* Task objective:
Set the records down again. Match every line exactly.

* Version comparison data:
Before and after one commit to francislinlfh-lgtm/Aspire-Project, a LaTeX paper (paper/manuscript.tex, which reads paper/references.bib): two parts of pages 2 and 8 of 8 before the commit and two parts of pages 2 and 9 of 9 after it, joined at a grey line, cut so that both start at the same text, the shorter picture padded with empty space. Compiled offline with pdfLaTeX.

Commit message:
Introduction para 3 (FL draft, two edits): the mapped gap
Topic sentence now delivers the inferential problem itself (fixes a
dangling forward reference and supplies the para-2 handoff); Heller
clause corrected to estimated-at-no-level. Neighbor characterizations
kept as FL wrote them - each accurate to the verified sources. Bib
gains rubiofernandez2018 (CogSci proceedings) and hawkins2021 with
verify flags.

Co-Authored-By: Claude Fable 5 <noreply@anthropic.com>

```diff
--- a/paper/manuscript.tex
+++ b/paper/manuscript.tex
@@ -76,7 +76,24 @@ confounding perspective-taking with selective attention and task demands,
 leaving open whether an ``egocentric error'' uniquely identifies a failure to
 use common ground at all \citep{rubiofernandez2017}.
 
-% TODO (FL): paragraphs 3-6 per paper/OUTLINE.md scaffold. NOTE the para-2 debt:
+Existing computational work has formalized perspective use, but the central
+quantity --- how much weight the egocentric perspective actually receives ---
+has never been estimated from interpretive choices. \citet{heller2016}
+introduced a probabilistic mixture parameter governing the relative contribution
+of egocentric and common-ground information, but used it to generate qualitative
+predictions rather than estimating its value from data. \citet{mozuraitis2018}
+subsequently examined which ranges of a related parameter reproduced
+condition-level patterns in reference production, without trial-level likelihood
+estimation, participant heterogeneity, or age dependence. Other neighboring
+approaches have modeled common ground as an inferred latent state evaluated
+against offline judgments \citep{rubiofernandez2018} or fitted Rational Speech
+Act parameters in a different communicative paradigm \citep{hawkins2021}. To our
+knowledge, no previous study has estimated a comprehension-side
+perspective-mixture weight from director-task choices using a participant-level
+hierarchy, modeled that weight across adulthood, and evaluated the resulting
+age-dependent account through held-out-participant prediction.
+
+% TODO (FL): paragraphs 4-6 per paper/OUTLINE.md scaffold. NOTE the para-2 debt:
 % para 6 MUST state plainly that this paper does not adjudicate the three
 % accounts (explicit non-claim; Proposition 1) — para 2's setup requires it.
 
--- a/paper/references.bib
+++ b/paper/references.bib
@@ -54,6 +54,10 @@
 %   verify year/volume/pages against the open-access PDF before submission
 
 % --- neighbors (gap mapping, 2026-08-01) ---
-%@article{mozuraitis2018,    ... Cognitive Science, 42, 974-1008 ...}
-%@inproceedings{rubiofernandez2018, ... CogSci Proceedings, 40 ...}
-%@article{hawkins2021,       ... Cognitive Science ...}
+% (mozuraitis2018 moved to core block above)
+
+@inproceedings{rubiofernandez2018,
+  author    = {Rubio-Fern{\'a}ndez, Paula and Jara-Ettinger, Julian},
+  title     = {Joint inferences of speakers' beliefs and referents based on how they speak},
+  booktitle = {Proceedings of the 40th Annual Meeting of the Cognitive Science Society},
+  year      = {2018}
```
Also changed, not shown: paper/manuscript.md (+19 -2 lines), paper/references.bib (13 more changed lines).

* Task answer:
Before and after one commit to francislinlfh-lgtm/Aspire-Project, a LaTeX paper (paper/manuscript.tex, which reads paper/references.bib): two parts of pages 2 and 8 of 8 before the commit and two parts of pages 2 and 9 of 9 after it, joined at a grey line, cut so that both start at the same text, the shorter picture padded with empty space. Compiled offline with pdfLaTeX.

Commit message:
Introduction para 3 (FL draft, two edits): the mapped gap
Topic sentence now delivers the inferential problem itself (fixes a
dangling forward reference and supplies the para-2 handoff); Heller
clause corrected to estimated-at-no-level. Neighbor characterizations
kept as FL wrote them - each accurate to the verified sources. Bib
gains rubiofernandez2018 (CogSci proceedings) and hawkins2021 with
verify flags.

Co-Authored-By: Claude Fable 5 <noreply@anthropic.com>

```diff
--- a/paper/manuscript.tex
+++ b/paper/manuscript.tex
@@ -76,7 +76,24 @@ confounding perspective-taking with selective attention and task demands,
 leaving open whether an ``egocentric error'' uniquely identifies a failure to
 use common ground at all \citep{rubiofernandez2017}.
 
-% TODO (FL): paragraphs 3-6 per paper/OUTLINE.md scaffold. NOTE the para-2 debt:
+Existing computational work has formalized perspective use, but the central
+quantity --- how much weight the egocentric perspective actually receives ---
+has never been estimated from interpretive choices. \citet{heller2016}
+introduced a probabilistic mixture parameter governing the relative contribution
+of egocentric and common-ground information, but used it to generate qualitative
+predictions rather than estimating its value from data. \citet{mozuraitis2018}
+subsequently examined which ranges of a related parameter reproduced
+condition-level patterns in reference production, without trial-level likelihood
+estimation, participant heterogeneity, or age dependence. Other neighboring
+approaches have modeled common ground as an inferred latent state evaluated
+against offline judgments \citep{rubiofernandez2018} or fitted Rational Speech
+Act parameters in a different communicative paradigm \citep{hawkins2021}. To our
+knowledge, no previous study has estimated a comprehension-side
+perspective-mixture weight from director-task choices using a participant-level
+hierarchy, modeled that weight across adulthood, and evaluated the resulting
+age-dependent account through held-out-participant prediction.
+
+% TODO (FL): paragraphs 4-6 per paper/OUTLINE.md scaffold. NOTE the para-2 debt:
 % para 6 MUST state plainly that this paper does not adjudicate the three
 % accounts (explicit non-claim; Proposition 1) — para 2's setup requires it.
 
--- a/paper/references.bib
+++ b/paper/references.bib
@@ -54,6 +54,10 @@
 %   verify year/volume/pages against the open-access PDF before submission
 
 % --- neighbors (gap mapping, 2026-08-01) ---
-%@article{mozuraitis2018,    ... Cognitive Science, 42, 974-1008 ...}
-%@inproceedings{rubiofernandez2018, ... CogSci Proceedings, 40 ...}
-%@article{hawkins2021,       ... Cognitive Science ...}
+% (mozuraitis2018 moved to core block above)
+
+@inproceedings{rubiofernandez2018,
+  author    = {Rubio-Fern{\'a}ndez, Paula and Jara-Ettinger, Julian},
+  title     = {Joint inferences of speakers' beliefs and referents based on how they speak},
+  booktitle = {Proceedings of the 40th Annual Meeting of the Cognitive Science Society},
+  year      = {2018}
```
Also changed, not shown: paper/manuscript.md (+19 -2 lines), paper/references.bib (13 more changed lines).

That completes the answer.